WHAT IS NEEDED: Work out the number of lines below containing the word "light" and give nothing besides it.

SUPPLIED RECORDS Start Marker

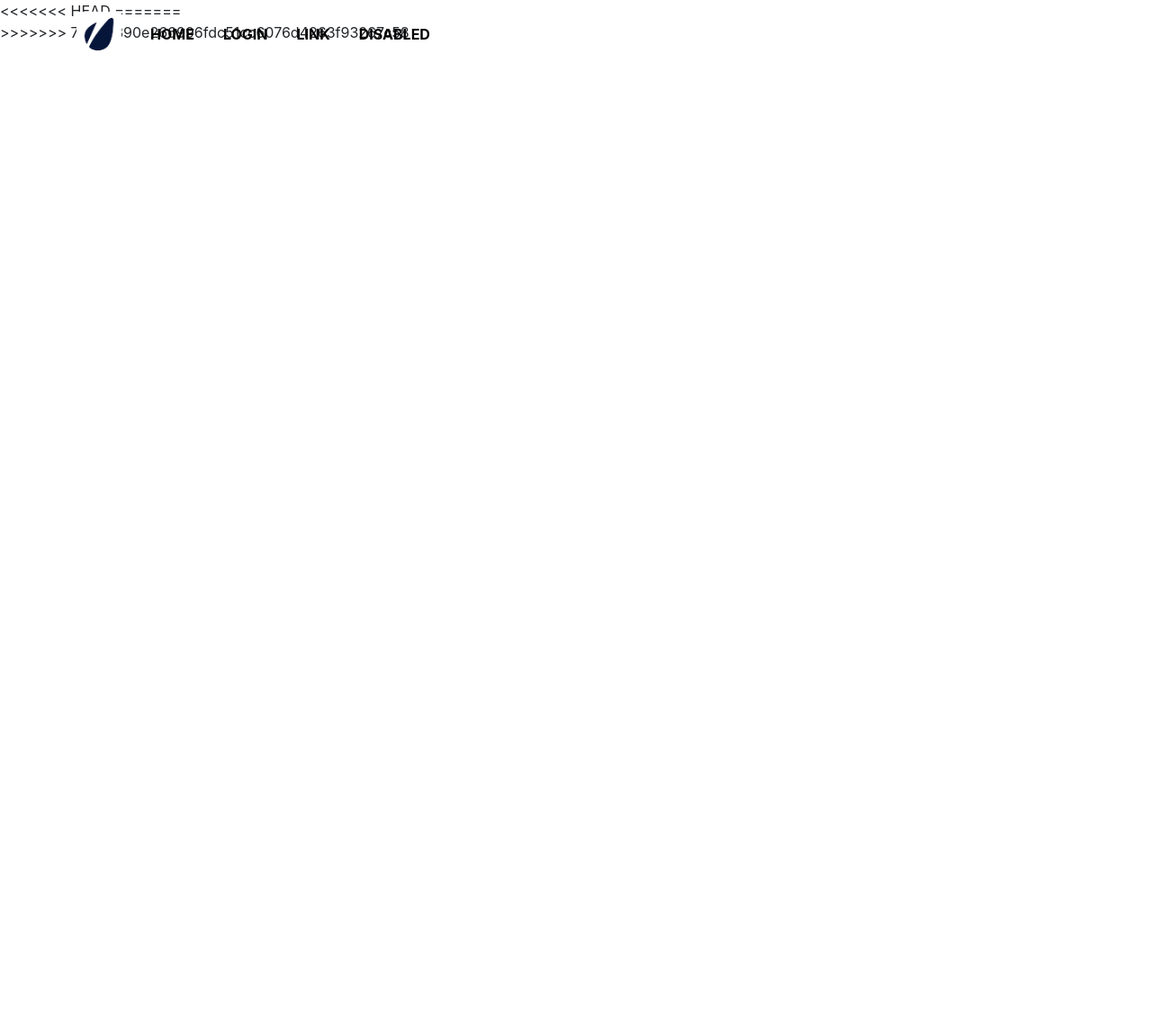
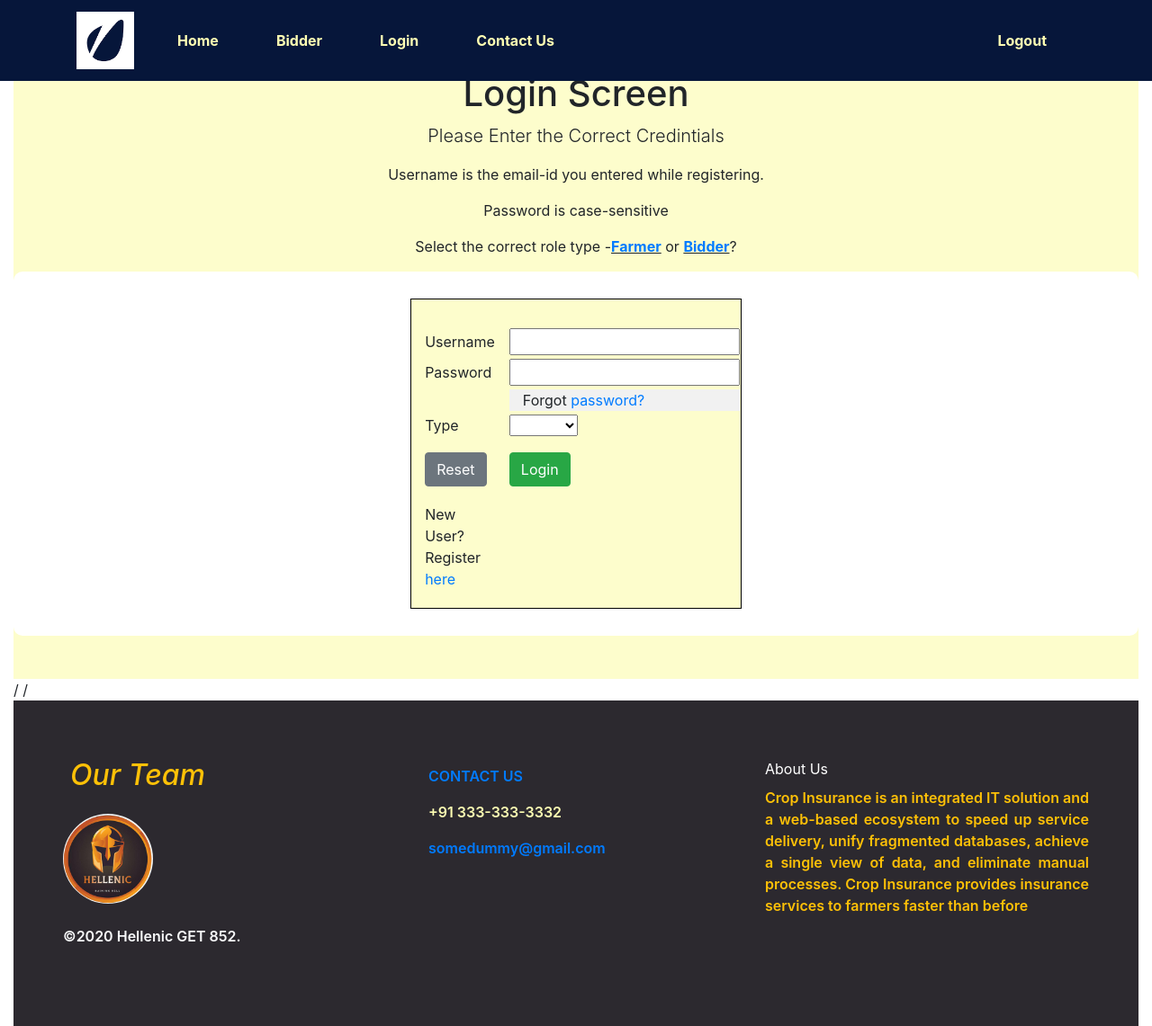
Before and after one commit to Hellenic-gp5/hellenic-practice, an Angular app in the folder Farmer-Schemes/: page /login in a window 1280 px wide. Before the commit this address led to /. Shown: the whole page at 90% size. Before the commit the page ends 800 px from the top, so only its background shows below. Built offline with nearby package versions, Linux system fonts and the light colour scheme.

Commit message:
Commit by Ruhi

```diff
--- a/Farmer-Schemes/src/app/app-routing.module.ts
+++ b/Farmer-Schemes/src/app/app-routing.module.ts
@@ -7,9 +7,9 @@ import { BidderComponent } from './bidder/bidder.component';
 import { RegistrationComponent } from './registration/registration.component';
 
 const routes: Routes = [
-  { path: '', redirectTo: '/add', pathMatch: 'full' },
-  { path: 'add', component: HomeComponent },
-  { path: 'list', component: LoginComponent },
+  { path: '', redirectTo: '/home', pathMatch: 'full' },
+  { path: 'home', component: HomeComponent },
+  { path: 'login', component: LoginComponent },
   { path: 'bidder', component: BidderComponent },
   { path: 'signup', component: RegistrationComponent },
 ];
--- a/Farmer-Schemes/src/app/app.component.html
+++ b/Farmer-Schemes/src/app/app.component.html
@@ -1,14 +1,11 @@
-<<<<<<< HEAD
-<router-outlet></router-outlet>
-=======
-<nav class="navbar navbar-expand-lg fixed-top">
+<!--<nav class="navbar navbar-expand-lg fixed-top">
   <div class="container">
     <a class="navbar-brand" href="#"><img src =".\assets\index.png"></a>
     <button class="navbar-toggler" type="button" data-toggle="collapse" data-target="#navbarResponsive" aria-controls="navbarResponsive" aria-expanded="false" aria-label="Toggle navigation">
       <span class="navbar-toggler-icon"></span>
     </button>
     <div class="collapse navbar-collapse" id="navbarResponsive">
-     <!-- <ul class="navbar-nav mc-auto">-->
+      <ul class="navbar-nav mc-auto">
       <ul class="nav nav-pills nav-fill text-uppercase">
         <li class="nav-item">
           <a class="nav-link" [routerLink]="['add']">Home</a>
@@ -27,11 +24,9 @@
 
   </div>
 </nav>
-
+-->
 
 
 <div class="container-fluid">
-
   <router-outlet></router-outlet>
 </div>
->>>>>>> 7b389390e266996fdc51cc6076d4263f93267c58
--- a/Farmer-Schemes/src/app/bidder/bidder.component.css
+++ b/Farmer-Schemes/src/app/bidder/bidder.component.css
@@ -1,6 +1,6 @@
 .container-fluid {
   min-height: 100vh;
-  background: #ffffb3;
+  background:rgba(243, 243, 3, 0.2);
 }
 .container {
   padding-top: 112px;
--- a/Farmer-Schemes/src/app/home/home.component.html
+++ b/Farmer-Schemes/src/app/home/home.component.html
@@ -1,24 +1,13 @@
-
-<p><br></p>
-<section> <div class ="container">
+ <div class ="container">
+  <app-navbar></app-navbar>
   <p>
-
-    <br>
+   <br>
   </p>
-</div></section>
+</div>
 <!--<header>
-  <img src=".\assets\Glass.jpg" class="img-fluid" alt="Responsive image">
 </header>-->
 <div class="header-section">
-
-
-
-  <!-- Image element - set the background image for the header in the line below
-  <div class="py-5 bg-image-full" style="background-image: url('.\assets\Glass.jpg');">
-    Put anything you want here! There is just a spacer below for demo purposes!
-    <div style="height: 200px;"></div>
-  </div>-->
-
+<p><br><br></p>
   <!-- Content section -->
   <section class="py-5">
     <div class="container">
@@ -28,46 +17,4 @@
     </div>
   </section>
 </div>
- <!--<footer class="py-5 bg-dark">
-    <div class="container">
-      <p class="m-0 text-center text-white">Copyright &copy; Hellenic 2020</p>
-    </div>-->
-    <!-- /.container -->
-   <!-- footer -->
-   <footer  style="background-color: #2c292f">
-    <div class="container">
-        <div class="row ">
-            <div class="col-md-4 text-center text-md-left ">
-
-                <div class="py-0">
-                    <h2 class="my-4 text-white"><span class="mx-2 font-italic text-warning ">Our Team</span></h2>
-                    <span class="font-weight-bold "> <img src=".\assets\Group_icon.jpg" class = "logo" ></span>
-                    <p class="text-light py-4 mb-4">&copy;2020 Hellenic GET 852.</p>
-                </div>
-            </div>
-
-            <div class="col-md-4 text-white text-center text-md-left ">
-                <div class="py-2 my-4">
-                    <div>
-                        <p class="text-white"> <i class="fa fa-map-marker mx-2 "></i>
-                               <a href="#"> CONTACT US </a></p>
-                    </div>
-
-                    <div>
-                        <p><i class="fa fa-phone  mx-2 "></i> +91 333-333-3332</p>
-                    </div>
-                    <div>
-                        <p><i class="fa fa-envelope  mx-2"></i><a href="mailto:somedummymail.com">somedummy@gmail.com</a></p>
-                    </div>
-                </div>
-            </div>
-
-            <div class="col-md-4 text-white my-4 text-center text-md-left ">About Us
-      <p class="text-warning my-2" >
-      Crop Insurance is an integrated IT solution and a web-based ecosystem to speed up service delivery, unify fragmented databases, achieve a single view of data, and eliminate manual processes.
-        Crop Insurance provides insurance services to farmers faster than before</p>
-            </div>
-        </div>
-    </div>
- </footer>
- <!-- end of footer -->
+ <app-footer></app-footer>
--- a/Farmer-Schemes/src/app/layout/footer/footer.component.css
+++ b/Farmer-Schemes/src/app/layout/footer/footer.component.css
@@ -2,6 +2,10 @@ footer {
   background-color: #06163a;
   color: #ffffb3;
 }
+img.logo{
+	height:100px;
+	border-radius: 60px;
+  }
 .container {
   padding: 40px 0px;
 }
--- a/Farmer-Schemes/src/app/layout/footer/footer.component.html
+++ b/Farmer-Schemes/src/app/layout/footer/footer.component.html
@@ -1,4 +1,4 @@
-<footer>
+<!--<footer>
   <div class="container">
     <div class="row">
       <div class="col-md-4 footer-column-1">
@@ -40,4 +40,42 @@
       </div>
     </div>
   </div>
+</footer>-->
+ /<!-- footer -->
+ <footer  style="background-color: #2c292f">
+  <div class="container">
+      <div class="row ">
+          <div class="col-md-4 text-center text-md-left ">
+
+              <div class="py-0">
+                  <h2 class="my-4 text-white"><span class="mx-2 font-italic text-warning ">Our Team</span></h2>
+                  <span class="font-weight-bold "> <img src=".\assets\Group_icon.jpg" class = "logo" ></span>
+                  <p class="text-light py-4 mb-4">&copy;2020 Hellenic GET 852.</p>
+              </div>
+          </div>
+
+          <div class="col-md-4 text-white text-center text-md-left ">
+              <div class="py-2 my-4">
+                  <div>
+                      <p class="text-white"> <i class="fa fa-map-marker mx-2 "></i>
+                             <a href="#"> CONTACT US </a></p>
+                  </div>
+
+                  <div>
+                      <p><i class="fa fa-phone  mx-2 "></i> +91 333-333-3332</p>
+                  </div>
+                  <div>
+                      <p><i class="fa fa-envelope  mx-2"></i><a href="mailto:somedummymail.com">somedummy@gmail.com</a></p>
+                  </div>
+              </div>
+          </div>
+
+          <div class="col-md-4 text-white my-4 text-center text-md-left ">About Us
+    <p class="text-warning my-2" >
+    Crop Insurance is an integrated IT solution and a web-based ecosystem to speed up service delivery, unify fragmented databases, achieve a single view of data, and eliminate manual processes.
+      Crop Insurance provides insurance services to farmers faster than before</p>
+          </div>
+      </div>
+  </div>
 </footer>
+<!-- end of footer -->
--- a/Farmer-Schemes/src/app/layout/navbar/navbar.component.css
+++ b/Farmer-Schemes/src/app/layout/navbar/navbar.component.css
@@ -9,6 +9,8 @@ nav {
   color: #ffffb3;
   text-decoration: none;
   font-size: 16px;
+  font-weight: bold;
+
 }
 .nav-item a:hover {
   color: #06163a;
--- a/Farmer-Schemes/src/app/layout/navbar/navbar.component.html
+++ b/Farmer-Schemes/src/app/layout/navbar/navbar.component.html
@@ -27,6 +27,9 @@
           >
         </li>
         <li class="nav-item">
+          <a class="nav-link" href="/login">Login</a>
+        </li>
+        <li class="nav-item">
           <a class="nav-link" href="#">Contact Us</a>
         </li>
       </ul>
--- a/Farmer-Schemes/src/app/login/login.component.css
+++ b/Farmer-Schemes/src/app/login/login.component.css
@@ -1,5 +1,6 @@
 .pt-5, .py-5 {
-    padding-top: 1rem !important;
+	padding-top: 1rem !important;
+	background-color:rgba(243, 243, 3, 0.2);
 }
 .pb-5, .py-5 {
     padding-bottom: 3rem !important;
@@ -25,6 +26,8 @@ table {
 	width: 30%;
 	height: 100%;
 	border: 1px solid black;
-	background-color: #f2f2f2;
+	background-color:rgba(243, 243, 3, 0.2);
   }
-  tr {}
+  div.header-section{
+	  text-align: center;
+  }
--- a/Farmer-Schemes/src/app/login/login.component.html
+++ b/Farmer-Schemes/src/app/login/login.component.html
@@ -1,64 +1,53 @@
+<div>
+    <app-navbar></app-navbar>
+</div>
 <p>
-    <br><br></p>
-<section>
-    <div class ="container">
-      <p>
-
+    <br>.<br>
 </p>
-    </div>
-  </section>
 <section class="py-5 ">
-      <div class="container">
+      <div class="header-section">
         <h1>Login Screen</h1>
         <p class="lead">Please Enter the Correct Credintials</p>
         <p>
             Username is the email-id you entered while registering.
         </p>
-        <p>password is case-sensitive</p>
-        <p>select the correct role type -<u><b><a href="#">Farmer</a></b></u> or <u><b> <a href="#">Bidder</a></b></u>?</p>
+        <p>Password is case-sensitive</p>
+        <p>Select the correct role type -<u><b><a href="#">Farmer</a></b></u> or <u><b> <a href="#">Bidder</a></b></u>?</p>
     </div>
-    </section>
     <span class="border-top-0">
     <form (ngSubmit) ='loggedIn()' class="form-container">
         <table style="margin-left: auto; margin-right:auto; border-collapse: separate; border-spacing: 0 2px; padding-top: 25px;">
-            <!--<tr><td class="text-center">Email</td>
-                <td><input name="id"
-                        required pattern="[0-9]{3}" size="20"
-                        placeholder="Enter a vaild email"></td>
-            </tr>
-            <tr><td class="text-center">Password</td>
-                <td><input type ="password" name="title"
-                        required pattern="[A-Z][a-z]{3,}"
-                        placeholder="password"></td>
-            <tr><th colspan="2">
-                <button class="text-center" type="submit">Login</button>
-            </th></tr>
-        </table>
-        </div>
-    </form>-->
             <tr>
                 <td style="padding: 0 15px 0 15px;"></td>
             </tr>
+
             <tr>
             <tr><td style="padding: 0 15px 0 15px;">Username</td>
                 <td><input name="username" [(ngModel)]=login.username></td>
             </tr>
             <tr><td style="padding: 0 15px 0 15px;">Password</td>
             <td><input type="password" name="password" [(ngModel)]=login.password></td>
-
             </tr>
-        <tr><td></td><td><div class="container" style="background-color:#f1f1f1">
+            <tr>
+                <td></td>
+                <td><div class="container" style="background-color:#f1f1f1">
                        <span class="psw">Forgot <a href="#">password?</a></span>
-          </div></td></tr>
-        <tr><td style="padding: 0 15px 0 15px;">Type</td>
+                    </div>
+                </td>
+            </tr>
+            <tr>
+                <td style="padding: 0 15px 0 15px;">Type</td>
                 <td><select name="role"  [(ngModel)]=login.role>
                 <option *ngFor="let r of roles" [value]="r">{{ r }}</option>
-            </select></td>
+                    </select>
+                </td>
              </tr>
-        <tr><th align="right" style="padding: 15px;">
+        <tr>
+            <th align="right" style="padding: 15px;">
             <button type="reset" class="btn btn-secondary ">Reset</button>
             </th>
-    <th><button type="submit" class="btn btn-success ">Login</button></th>
+             <th><button type="submit" class="btn btn-success ">Login</button>
+            </th>
         </tr>
     <tr aria-colspan="2"> <div class="form-footer"><td style="padding: 0 15px 0 15px;">
         <p> New User? Register <a href="#">here</a></p>
@@ -69,46 +58,9 @@
         </table>
     </form>
     </span>
- /<!-- <footer class="py-5 bg-dark">
 
-    <div class="container m-0 text-center text-white">
-    <img src=".\assets\quote1.jpg" class = "logo"  align = "left">  Copyright &copy; Hellenic 2020
-    </div>
-   <!-- footer -->
-   <footer  style="background-color: #2c292f">
-    <div class="container">
-        <div class="row ">
-            <div class="col-md-4 text-center text-md-left ">
+</section>
 
-                <div class="py-0">
-                    <h2 class="my-4 text-white"><span class="mx-2 font-italic text-warning ">Our Team</span></h2>
-                    <span class="font-weight-bold "> <img src=".\assets\Group_icon.jpg" class = "logo" ></span>
-                    <p class="text-light py-4 mb-4">&copy;2020 Hellenic GET 852.</p>
-                </div>
-            </div>
-
-            <div class="col-md-4 text-white text-center text-md-left ">
-                <div class="py-2 my-4">
-                    <div>
-                        <p class="text-white"> <i class="fa fa-map-marker mx-2 "></i>
-                               <a href="#"> CONTACT US </a></p>
-                    </div>
-
-                    <div>
-                        <p><i class="fa fa-phone  mx-2 "></i> +91 333-333-3332</p>
-                    </div>
-                    <div>
-                        <p><i class="fa fa-envelope  mx-2"></i><a href="mailto:somedummymail.com">somedummy@gmail.com</a></p>
-                    </div>
-                </div>
-            </div>
-
-            <div class="col-md-4 text-white my-4 text-center text-md-left ">About Us
-      <p class="text-warning my-2" >
-      Crop Insurance is an integrated IT solution and a web-based ecosystem to speed up service delivery, unify fragmented databases, achieve a single view of data, and eliminate manual processes.
-        Crop Insurance provides insurance services to farmers faster than before</p>
-            </div>
-        </div>
-    </div>
- </footer>
+ /<!-- footer -->
+ <app-footer></app-footer>
  <!-- end of footer -->
--- a/Farmer-Schemes/tsconfig.base.json
+++ b/Farmer-Schemes/tsconfig.base.json
@@ -11,7 +11,8 @@
     "moduleResolution": "node",
     "importHelpers": true,
     "target": "es2015",
-    "module": "es2020",
+   // "module": "es2020",
+   "module": "amd",
     "lib": [
       "es2018",
       "dom"
```
Lines whose indentation alone changed are shown as unchanged.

SUPPLIED RECORDS End Marker

RESPONSE BOX: 4